TaurickFeatured By OwnerJan 1, 2013Student General Artist
You don't have to "*practice*" everyday, secondly I see and hear the same bull---t over and over... Force yourself to draw, draw what you don't like, read tutorials, yak yak yak.
What you need to do is to start enjoying the process of creating, for *yourself*. (you don't want to live a life of should) You need to detach yourself- creatively, technically and egotistically from your creations. Otherwise you will be blinded in one way or another. You don't have to show people anything or everything. You don't need "inspiration or motivation" to draw or create for that matter. Don't simply draw to draw or practice for practice... CREATE- anything you want really, or can imagine.

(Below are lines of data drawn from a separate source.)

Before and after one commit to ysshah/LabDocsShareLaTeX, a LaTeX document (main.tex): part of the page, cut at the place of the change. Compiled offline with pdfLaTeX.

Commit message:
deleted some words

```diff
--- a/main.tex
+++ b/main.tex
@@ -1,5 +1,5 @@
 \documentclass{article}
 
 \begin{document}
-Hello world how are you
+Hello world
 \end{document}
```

Advice: Keep a personal sketchbook, just for your eyes. (don't make this an excuse to doodle or be abstract, nor seek perfection)

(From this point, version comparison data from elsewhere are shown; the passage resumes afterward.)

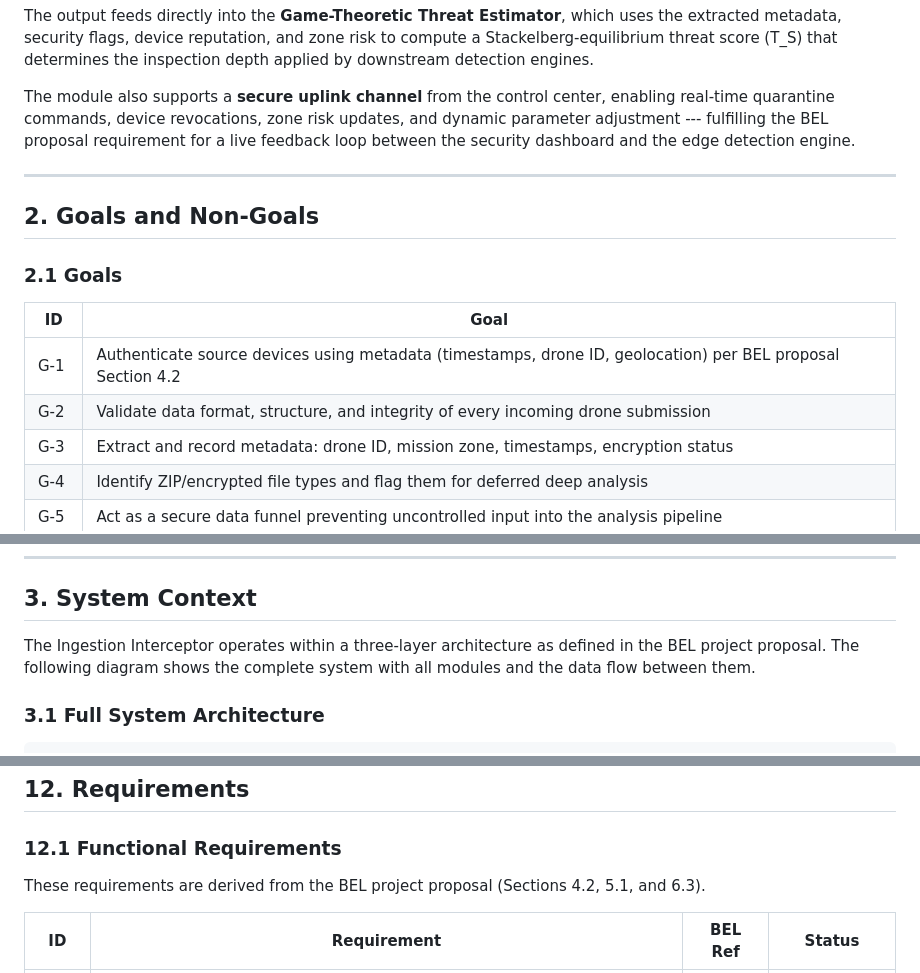
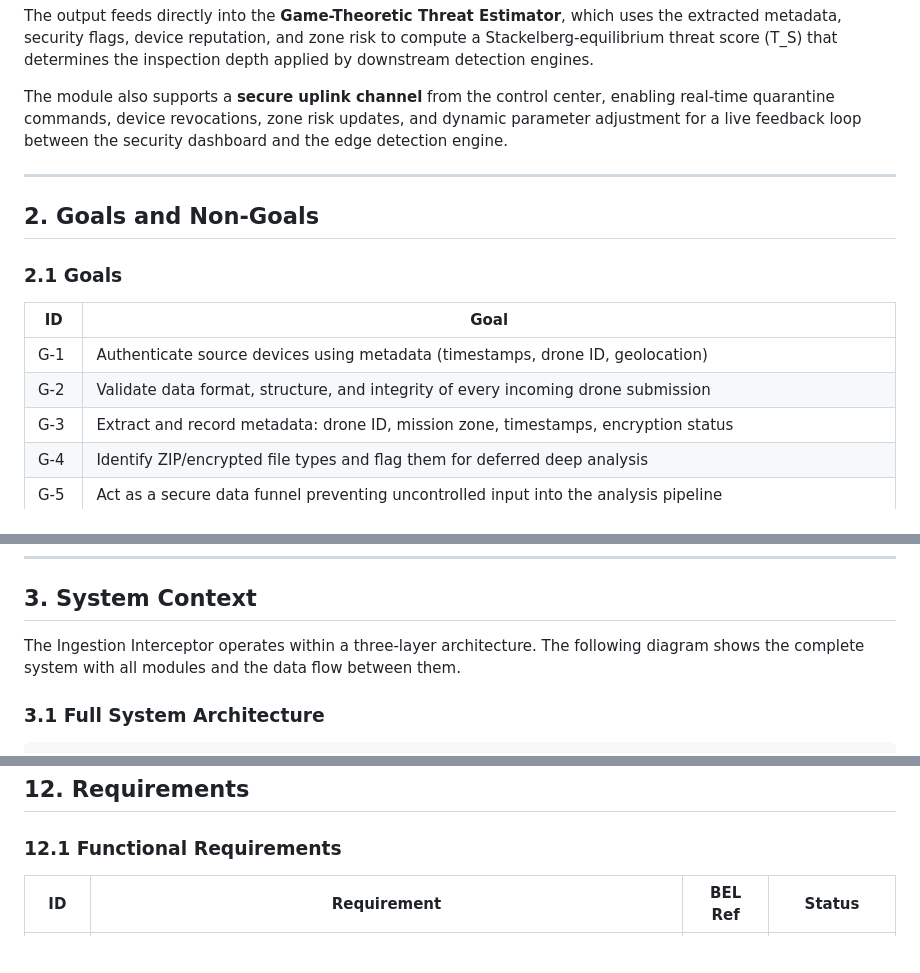
Before and after one commit to sssangamkrmishra-dev/BTP, a Markdown page: docs/design_ingestion_interceptor.md, 3 parts joined by grey strips. Rendered like a GitHub page; blank space fills up the shorter version.

Commit message:
updated_doc

```diff
--- a/docs/design_ingestion_interceptor.md
+++ b/docs/design_ingestion_interceptor.md
@@ -98,8 +98,7 @@ inspection depth applied by downstream detection engines.
 
 The module also supports a **secure uplink channel** from the control center,
 enabling real-time quarantine commands, device revocations, zone risk updates,
-and dynamic parameter adjustment --- fulfilling the BEL proposal requirement
-for a live feedback loop between the security dashboard and the edge detection
+and dynamic parameter adjustment for a live feedback loop between the security dashboard and the edge detection
 engine.
 
 ---
@@ -110,8 +109,8 @@ engine.
 
 | ID   | Goal                                                                                   |
 |------|----------------------------------------------------------------------------------------|
-| G-1  | Authenticate source devices using metadata (timestamps, drone ID, geolocation) per BEL proposal Section 4.2 |
-| G-2  | Validate data format, structure, and integrity of every incoming drone submission       |
+| G-1  | Authenticate source devices using metadata (timestamps, drone ID, geolocation)         |
+| G-2  | Validate data format, structure, and integrity of every incoming drone submission      |
 | G-3  | Extract and record metadata: drone ID, mission zone, timestamps, encryption status     |
 | G-4  | Identify ZIP/encrypted file types and flag them for deferred deep analysis              |
 | G-5  | Act as a secure data funnel preventing uncontrolled input into the analysis pipeline    |
@@ -136,8 +135,7 @@ engine.
 
 ## 3. System Context
 
-The Ingestion Interceptor operates within a three-layer architecture as defined
-in the BEL project proposal. The following diagram shows the complete system
+The Ingestion Interceptor operates within a three-layer architecture. The following diagram shows the complete system
 with all modules and the data flow between them.
 
 ### 3.1 Full System Architecture
@@ -2006,8 +2004,6 @@ exe, dll, bat, cmd, ps1, sh, vbs, js, msi, scr, com
 
 ### 12.1 Functional Requirements
 
-These requirements are derived from the BEL project proposal (Sections 4.2,
-5.1, and 6.3).
 
 | ID    | Requirement                                                                            | BEL Ref  | Status      |
 |-------|----------------------------------------------------------------------------------------|----------|-------------|
```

There's more to creating than drawing, with so many mediums and tools it's impossible to lose interest. Painting, Sculpting, animation, 3D, Writing, etc... (along with genres, styles, movements and communities)
If you want to improve you need to think critically about everything and be honest with yourself. Don't get lost in your own head and be self deceiving. Relying on crutches will only hinder your progress or worst... it's okay to have a comfort zone just don't stay there.
Get rid of the negative influences in your life and surround yourself with positive influences in any way you can. Solve the issues that get in the way of creating, external and internal.
Tips: Keep it simple, make tools more accessible, avoid expensive things or things you don't need. Clear a space for creating only and take care of yourself. Don't blindly listen to every advice you get or take it as the cold hard truth (including mine).
Lastly if you want a jump-start on art, shoot me a note or pm.
There is a resource and stock photo gallery, with inspiration from all over the world. However, if you do not have the desire to improve, then you won't. And forcing yourself to draw, is not going help you improve. To improve you need to work on improving, that is not just doing whatever drawing you feel like for an hour a day, that is working actively on what you know you have problems with and trying to imrpove. If you have a problem drawing hands, this means drawing hands, but you have to have the motivation to improve, and if you are unwilling to draw thru the poor quality stuff, look at it, review it, and see how you could improve it, an hour of just doodling what you like will reduce improvement to such a snails pace that it will be barely noticeable.
I'm actually working on something in this realm this year. I make youtube videos and I'm going to be doing anatomy studies this year. In order to keep motivation I'll be doing videos for each study. So my suggestion to you is to find a way to make the work unique. Do it for a friend, do it for a journal experience, something that you can keep a record of and use as a reason to do the practice. If you have a self made deadline you can be more motivated to get stuff done.